• Electronic communications will be admissible as evidence in court.

• The bill provides for certification and accreditation of certification service providers.

• Section 27 ensures that only the incriminating data is required, not the private keys.

• Burden of proof is not placed on the holder of the keys (the ISP).

• -The bill makes it clear that the communication service provider (CSP) is liable for issuing signature certificates.

• It provides for the regulation and registration of domain names in Ireland.

• The Irish bill is not expected to incur unacceptable cost and technical implications.

• The bill requires no further amendments, just interpretation.

• It has struck the 'right balance' and does not infringe civil liberties.

• There is minimum threat to client confidentiality.


The UK's Regulation of Investigatory Powers (RIP) Bill has received almost unanimous criticism.

The main complaints are:

• -The UK bill will create uncertainty as it operates on a case-by-case basis with provisions for further amendments. Some commentators predict as many as 40,000 amendments will have to be made before the legislation is workable.

• -The bill needs separate arrangements to coordinate with the UK's Financial Services Authority (FSA) on certain issues.

• There are conflicting figures about the actual cost of its implementation.

• -Internet service providers (ISPs) must comply with mandatory technical requirements to allow interception.

• Larger ISPs face more technical requirements than smaller ISPs (this is anti-competitive).

• There is confusion relating to the issues of certificates and electronic signatures.

• The scope of powers to issue warrants is too wide and open to abuse.

• -UK law enforcement agencies can force ISPs to hand over keys for a broad range of reasons such as the prevention of crime, but would this include even petty crime?

• -The UK bill does not seem to have any accompanying codes of practice.

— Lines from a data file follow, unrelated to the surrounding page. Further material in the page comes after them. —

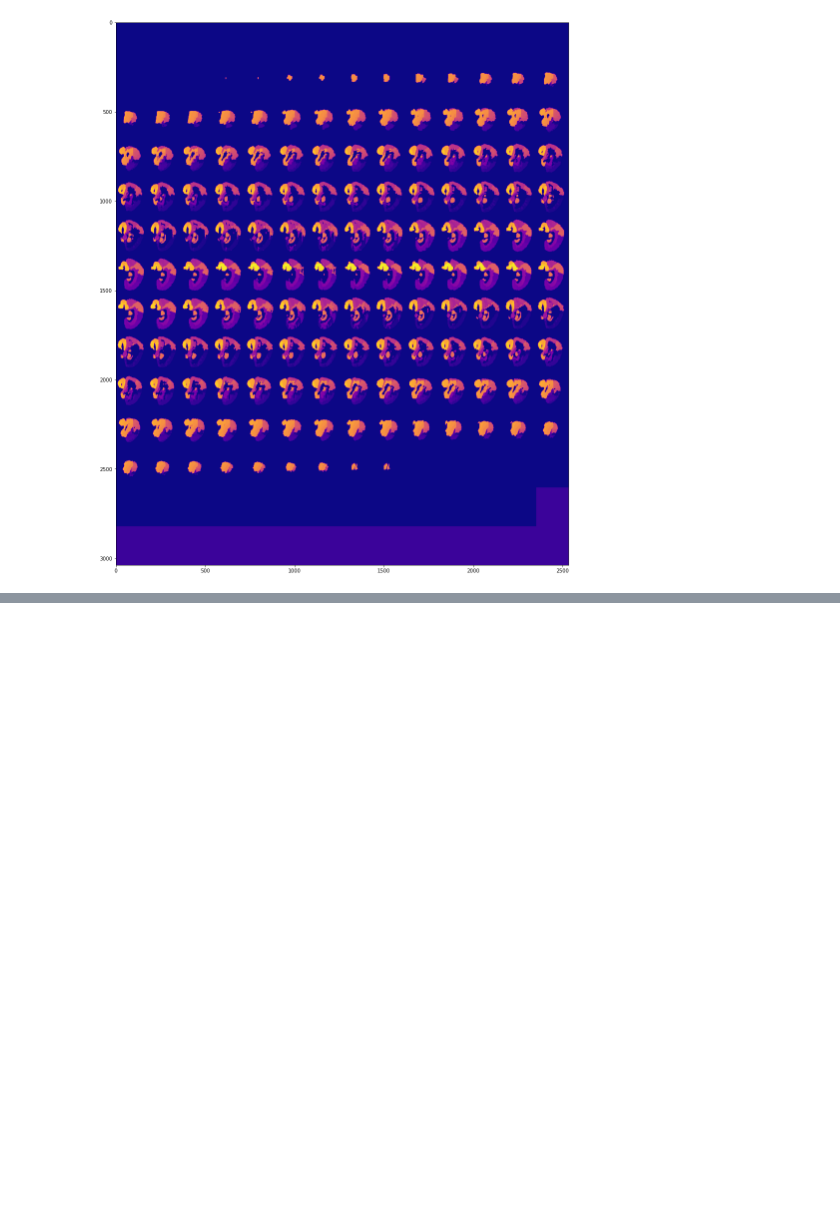
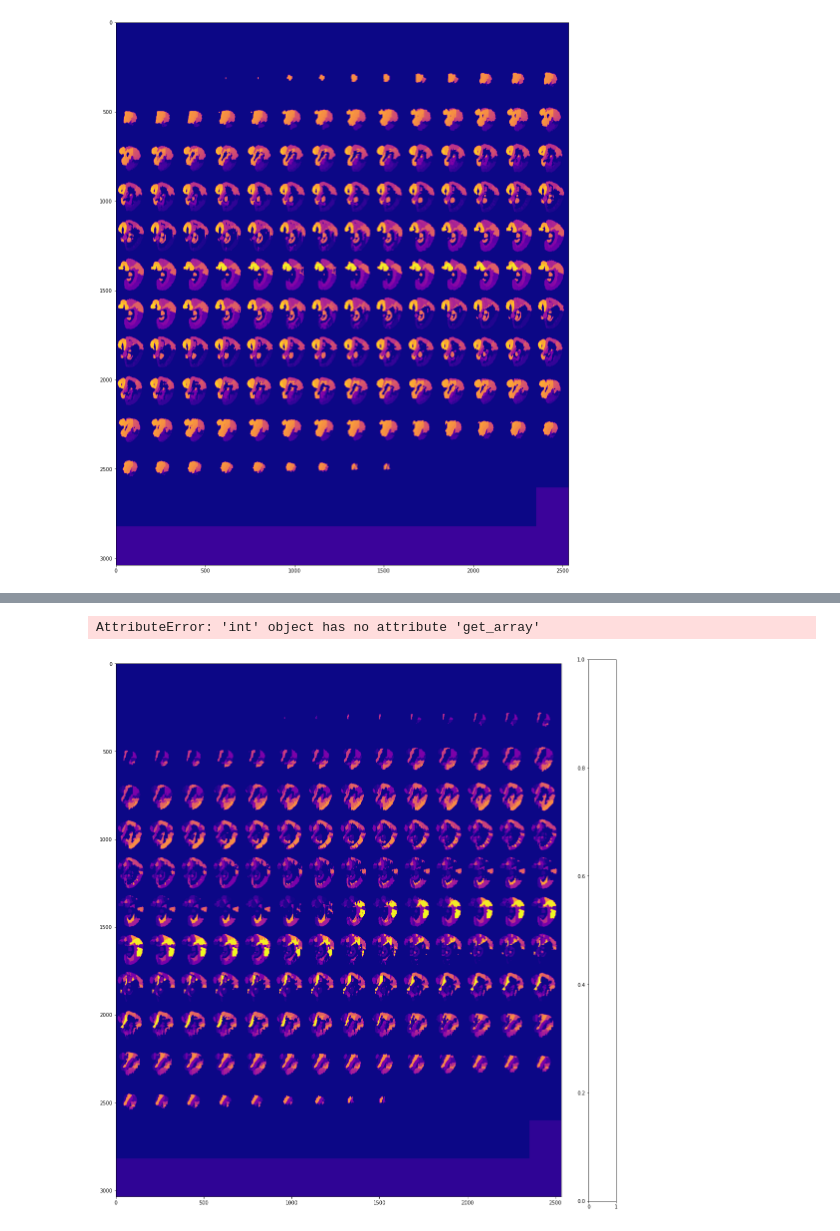
Before and after one commit to brainhack-ch/BrainSpread, a Jupyter notebook: Visualize.ipynb, the cells around one changed output, grey strips where cells are left out. Saved outputs shown, nothing was run; the diff lists cells and outputs as text; code cells hidden in the pictures; blank space fills up the shorter version.

```diff
--- a/Visualize.ipynb
+++ b/Visualize.ipynb
@@ -101,0 +126,22 @@ for i in PETS:
+# %%
+test_regressions = []
+for i in range(3):
+    temp_data = np.delete(data, i, 0)
+    temp_labels = np.delete(labels,i,0)
+    test_regressions.append(LinearRegression().fit(temp_data,temp_labels))
+    test_sample = data[i]
+    test_label = labels[i]
+    pred = test_regressions[i].predict([test_sample])
+#     print("error by removing", (i+1), "datapoint:")
+#     print(np.linalg.norm(pred[0]-test_label))
+#     print("error from model using all 3 data points on", str(i+1)+"th data point:")
+    pred1 = reg3.predict([test_sample])
+#     print(np.linalg.norm(pred1[0]-test_label))
+
+    if i == 2:
+        fig, ax1 = plt.subplots(1,1,figsize=(20,20))
+        ax1.imshow(montage(np.abs(fromRegionMeans(np.abs(pred1[0]-test_label),regions))),cmap='plasma')
+        fig.colorbar(0, ax=ax1)
+# %% [output]
+AttributeError: 'int' object has no attribute 'get_array'
+[figure, added]
```
Also changed, not shown: parts of 15 cells of this notebook, 9 other files.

As Peter Summer states: 'The quality of the controls will be questionable.'

• There is no distinction between traffic and content, and this affects privacy.

• The act infringes civil liberties and there are suggestions of a snoop loop direct line to MI5.


• The Government has agreed to a positive debate on the manner of intercepting communications.

• The Home Office says it is negotiating with ISPs.